“We subsequently used a significant amount of Zypar, both in winter crops as a spring tidy-up, and in spring barley as the main weed control component. We found we achieved good control of cleavers and fumitory during the very dry and stressy April period. It seems to tank-mix well with a range of other products, and significantly reduces our dependence on SU herbicides, which traditionally have formed the backbone of our spring weed control strategy. It also reduces our dependence on hormone chemistry and subsequently reduces the stress from heavyweight tank-mixes.”

Andrew says the Arylex range has reduced dependency on older chemistry, which has been struggling. “We now have the flexibility to either go early in colder conditions or we can wait with the knowledge we can knock down larger problem weeds like cleavers and fumitory.”

Research Briefing

To help growers get the best out of technology used in the field, manufacturers continue to invest in R&D at every level, from the lab to extensive field trials. CPM Research Briefings provide not only the findings of recent research, but also an insight into the technology, to ensure a full understanding of how to optimise its use.

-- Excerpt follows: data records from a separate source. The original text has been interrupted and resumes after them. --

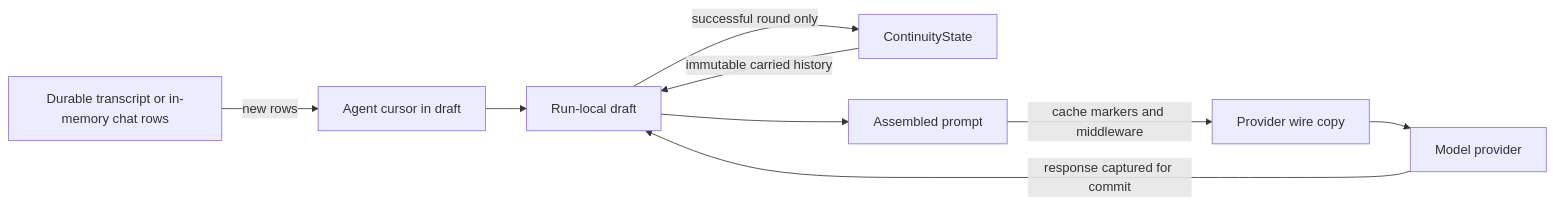
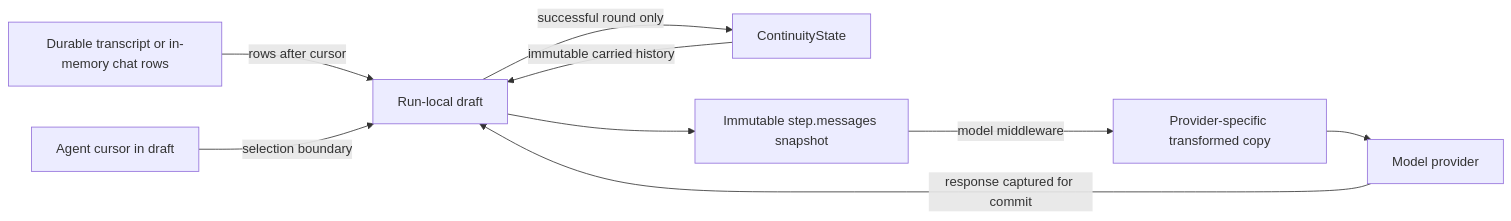
One commit to vox-deorum/vox-deorum changed the first of 3 diagrams in docs/plans/context-continuity.md. Above: the diagram before and after it, drawn with Mermaid. The commit also changed other lines of this file, not shown here.

````diff
--- a/docs/plans/context-continuity.md
+++ b/docs/plans/context-continuity.md
@@ -34,19 +34,19 @@
 ```mermaid
 flowchart LR
     Transcript[Durable transcript or in-memory chat rows]
     Cursor[Agent cursor in draft]
     State[ContinuityState]
     Draft[Run-local draft]
-    Prompt[Assembled prompt]
-    Wire[Provider wire copy]
+    Step[Immutable step.messages snapshot]
+    Wire[Provider-specific transformed copy]
     Provider[Model provider]
 
-    Transcript -->|new rows| Cursor
+    Transcript -->|rows after cursor| Draft
     State -->|immutable carried history| Draft
-    Cursor --> Draft
-    Draft --> Prompt
-    Prompt -->|cache markers and middleware| Wire
+    Cursor -->|selection boundary| Draft
+    Draft --> Step
+    Step -->|model middleware| Wire
     Wire --> Provider
     Provider -->|response captured for commit| Draft
     Draft -->|successful round only| State
 ```
````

CPM would like to thank Corteva Agriscience, the agriculture division of DowDuPont, for sponsoring this Research Briefing and for providing privileged access to staff and material used to help bring it together.

Corteva Agriscience has an unparalleled pipeline of innovative new products for UK farmers which focus on the need for sustainable, profitable crop production. Combining the knowledge and expertise of its heritage companies, Corteva’s scale and commitment to research and development means it is perfectly positioned to deliver the market-shaping innovations demanded by modern day agriculture.